Figure 12. The relationship between policies and the adoption of EVs in the United States. ACES-2009, American Clean Energy and Security Act of 2009; ARRA-2009, American Recovery and Reinvestment Act of 2009. (Source: Hybridcars [63].)
Figure 12. The relationship between policies and the adoption of EVs in the United States. ACES-2009, American Clean Energy and Security Act of 2009; ARRA-2009, American Recovery and Reinvestment Act of 2009. (Source: Hybridcars [63].)
Sustainability 06 08056 g012
Especially after the Chevrolet Volt (PHEV) and Nissan Leaf (BEV) were put onto the market in 2011 [69,70], the sales of PHEVs and BEVs increased rapidly in the next two years, as is shown in Figure 12 and Figure 13. However, from 2011 to 2012, the speed of growth of the sales of PHEVs was higher than for BEVs. There were two main reasons to explain this phenomenon. First of all, there was the worry of the driving range, which influences the purchase of BEVs [71]. Secondly, there was the high price, which hindered consumers’ purchases, though the financial incentives were place on BEVs [72]. In addition, the inconvenience of charging BEVs may also influence the purchase intention. However, from 2012 to 2013, conversely, the speed of growth of BEVs was much higher than PHEVs. This is because the financial incentives of each state tend to support BEVs, and the amount is higher than PHEVs (Table 2). Besides, the charging infrastructure is improving, which supports power for BEVs [72].
Figure 13. Annual sales of PHEV and BEVs in the United States (Source: Hybridcars [63].)
Figure 13. Annual sales of PHEV and BEVs in the United States (Source: Hybridcars [63].)
Sustainability 06 08056 g013
To reduce petroleum dependence and enhance environmental stewardship, President Obama called for putting one million EVs (referring to PHEVs and BEVs) on the road by 2015 in his 2011 State of the Union Address.
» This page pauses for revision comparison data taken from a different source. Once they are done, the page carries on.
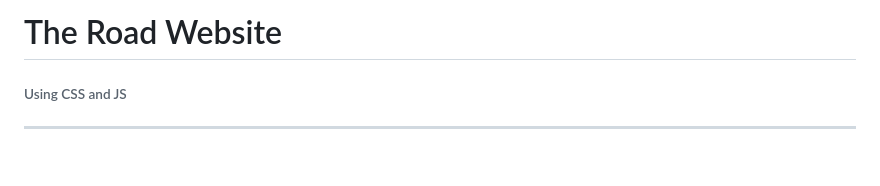
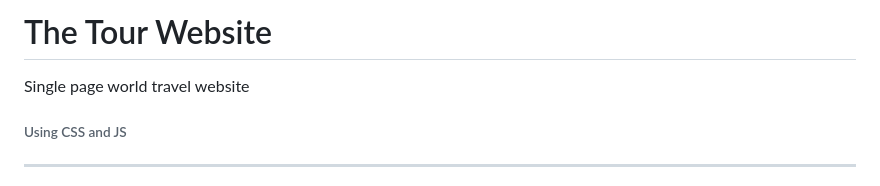
Before and after one commit to ikramdeveloper/tour-website-html-css, a Markdown page: README.md, the part around the change. Rendered like a GitHub page; blank space fills up the shorter version.

```diff
--- a/README.md
+++ b/README.md
@@ -1,4 +1,6 @@
-# The Road Website
+# The Tour Website
+
+Single page world travel website
 
 ###### Using CSS and JS
 
```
From then on, many policies that we reviewed above have been implemented to better achieve the goal. Given the difficulty of collecting the number of EVs on the road, we take the cumulative sales from 2011 to 2013 as the reference in this paper. From Figure 13, the cumulative total sales had reached 167,272 by the end of 2013. The distance from the target number of EVs is 832,728. From Figure 13, the growth rate reached 197.9% from 2011 to 2012 and 83.03% from 2012 to 2013. Based on the average growth rate of the last two years, we estimate that the cumulative sales will reach more than one million by the end of 2016 if the policies keep going for the development of EVs. The development of EVs in the past three years has made great progress, which can be proven by the growth rate, even though America cannot realize its target in time.

6. Conclusions and Further Research

6.1. Conclusions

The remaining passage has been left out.